## Problem to work on
Show all lines below holding the string "tensor".

(Version comparison data)
——————

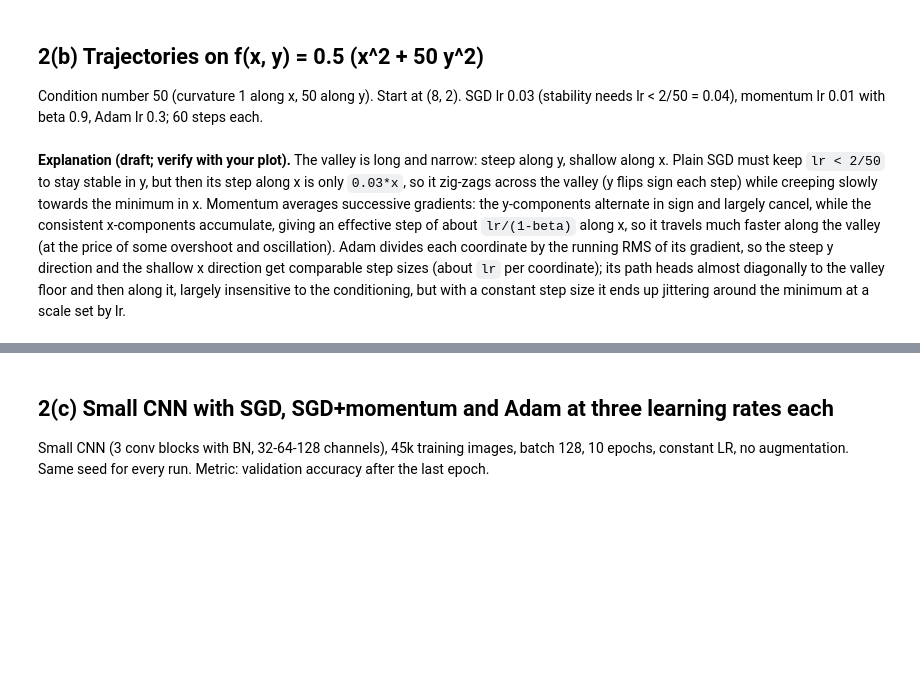
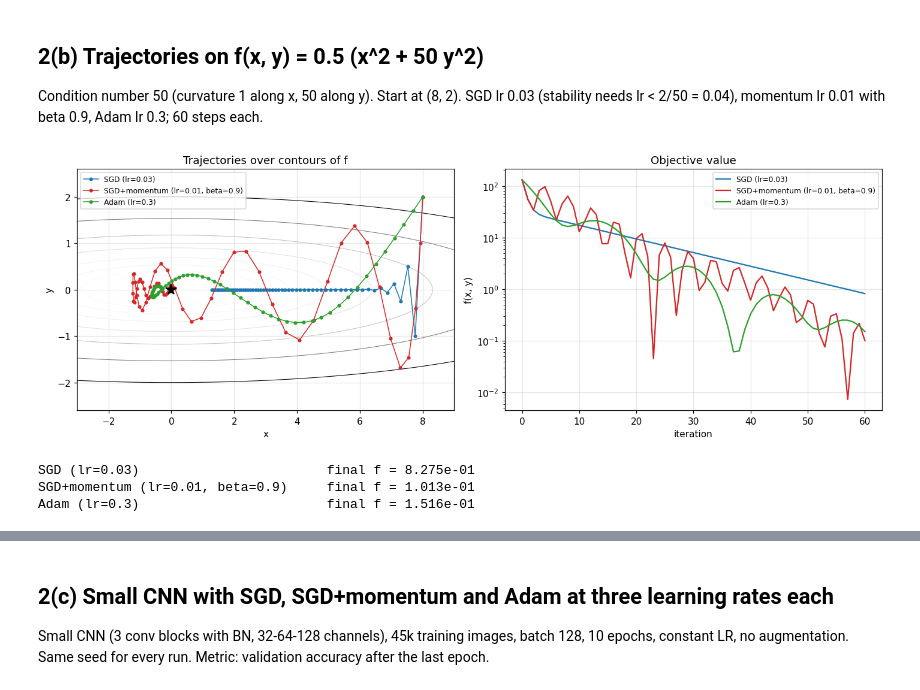
Before and after one commit to Sanugiw/EN4554-Assignment-2-on-CNNs, a Jupyter notebook: 220700T_a02.ipynb, the cells around one changed output, grey strips where cells are left out. Drawn from its saved outputs; the diff is of its cells as text; code cells hidden in the pictures; blank space fills up the shorter version.

```diff
--- a/220700T_a02.ipynb
+++ b/220700T_a02.ipynb
@@ -337,18 +425,24 @@ def make_net():
     seed_all(0); return nn.Sequential(nn.Linear(10, 16), nn.Tanh(), nn.Linear(16, 1)).double()
 
 def run_opt(opt_cls, steps=100, **kw):
-    net = make_net(); opt = opt_cls(net.parameters(), **kw)
+    net = make_net()
+    opt = opt_cls(net.parameters(), **kw)
     g = torch.Generator().manual_seed(123)
     x = torch.randn(64, 10, generator=g, dtype=torch.float64); y = torch.randn(64, 1, generator=g, dtype=torch.float64)
+
     for _ in range(steps):
-        opt.zero_grad(); F.mse_loss(net(x), y).backward(); opt.step()
+        opt.zero_grad()
+        F.mse_loss(net(x), y).backward()
+        opt.step()
     return torch.cat([p.detach().flatten() for p in net.parameters()])
 
 tests = [('SGD (plain)',        MySGD,  torch.optim.SGD,  dict(lr=0.05)),
          ('SGD + momentum + wd', MySGD, torch.optim.SGD,  dict(lr=0.05, momentum=0.9, weight_decay=1e-3)),
          ('Adam',               MyAdam, torch.optim.Adam, dict(lr=1e-2)),
          ('Adam + wd',          MyAdam, torch.optim.Adam, dict(lr=1e-2, weight_decay=1e-3))]
+
 rows = []
+
 for name, mine, ref, kw in tests:
     a, b = run_opt(mine, **kw), run_opt(ref, **kw)
     rows.append(dict(optimizer=name, max_abs_diff=(a - b).abs().max().item(), allclose=torch.allclose(a, b, atol=1e-10)))
@@ -361,23 +461,47 @@ Condition number 50 (curvature 1 along x, 50 along y). Start at (8, 2). SGD lr 0
 # %%
 f = lambda x, y: 0.5 * (x ** 2 + 50 * y ** 2)
 def trajectory(opt_cls, steps=60, start=(8., 2.), **kw):
-    p = torch.tensor(start, requires_grad=True); opt = opt_cls([p], **kw); path = [p.detach().clone()]
+    p = torch.tensor(start, requires_grad=True)
+    opt = opt_cls([p], **kw)
+    path = [p.detach().clone()]
     for _ in range(steps):
-        opt.zero_grad(); f(p[0], p[1]).backward(); opt.step(); path.append(p.detach().clone())
+        opt.zero_grad()
+        f(p[0], p[1]).backward()
+        opt.step()
+        path.append(p.detach().clone())
     return torch.stack(path).numpy()
 
 paths = {'SGD (lr=0.03)': trajectory(MySGD, lr=0.03),
          'SGD+momentum (lr=0.01, beta=0.9)': trajectory(MySGD, lr=0.01, momentum=0.9),
          'Adam (lr=0.3)': trajectory(MyAdam, lr=0.3)}
+
 xg, yg = np.meshgrid(np.linspace(-3, 9, 400), np.linspace(-2.6, 2.6, 400))
+cols = ['C0', 'C3', 'C2']
+
 fig, ax = plt.subplots(1, 2, figsize=(13, 4.6))
+
 ax[0].contour(xg, yg, f(xg, yg), levels=np.logspace(-1, 2, 14), cmap='Greys', linewidths=.7)
-for (k, P), c in zip(paths.items(), ['C0', 'C3', 'C2']):
+
+for (k, P), c in zip(paths.items(), cols):
     ax[0].plot(P[:, 0], P[:, 1], 'o-', ms=3, lw=1, color=c, label=k)
-ax[0].plot(0, 0, 'k*', ms=12); ax[0].set(xlabel='x', ylabel='y', title='Trajectories over contours of f'); ax[0].legend(fontsize=8)
-for k, P in paths.items(): ax[1].semilogy(f(P[:, 0], P[:, 1]) + 1e-12, label=k)
-ax[1].set(xlabel='iteration', ylabel='f(x, y)', title='Objective value'); ax[1].legend(fontsize=8)
-plt.tight_layout(); plt.show()
-for k, P in paths.items(): print(f'{k:36s} final f = {f(P[-1,0], P[-1,1]):.3e}')
+
+ax[0].plot(0, 0, 'k*', ms=12)
+ax[0].set(xlabel='x', ylabel='y', title='Trajectories over contours of f')
+ax[0].legend(fontsize=8)
+
+for (k, P), c in zip(paths.items(), cols):
+    ax[1].semilogy(f(P[:, 0], P[:, 1]) + 1e-12, color=c, label=k)
+
+ax[1].set(xlabel='iteration', ylabel='f(x, y)', title='Objective value')
+ax[1].legend(fontsize=8)
+
+plt.tight_layout()
+plt.show()
+
+for k, P in paths.items():
+  print(f'{k:36s} final f = {f(P[-1,0], P[-1,1]):.3e}')
+# %% [output]
+[figure, added]
+SGD (lr=0.03)                        final f = 8.275e-01
+SGD+momentum (lr=0.01, beta=0.9)     final f = 1.013e-01
+Adam (lr=0.3)                        final f = 1.516e-01
-# %% [markdown]
-**Explanation (draft; verify with your plot).** The valley is long and narrow: steep along y, shallow along x. Plain SGD must keep `lr < 2/50` to stay stable in y, but then its step along x is only `0.03*x`, so it zig-zags across the valley (y flips sign each step) while creeping slowly towards the minimum in x. Momentum averages successive gradients: the y-components alternate in sign and largely cancel, while the consistent x-components accumulate, giving an effective step of about `lr/(1-beta)` along x, so it travels much faster along the valley (at the price of some overshoot and oscillation). Adam divides each coordinate by the running RMS of its gradient, so the steep y direction and the shallow x direction get comparable step sizes (about `lr` per coordinate); its path heads almost diagonally to the valley floor and then along it, largely insensitive to the conditioning, but with a constant step size it ends up jittering around the minimum at a scale set by lr.
```
Also changed, not shown: parts of 36 cells of this notebook.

——————

## Solution for this exercise
-    p = torch.tensor(start, requires_grad=True); opt = opt_cls([p], **kw); path = [p.detach().clone()]
+    p = torch.tensor(start, requires_grad=True)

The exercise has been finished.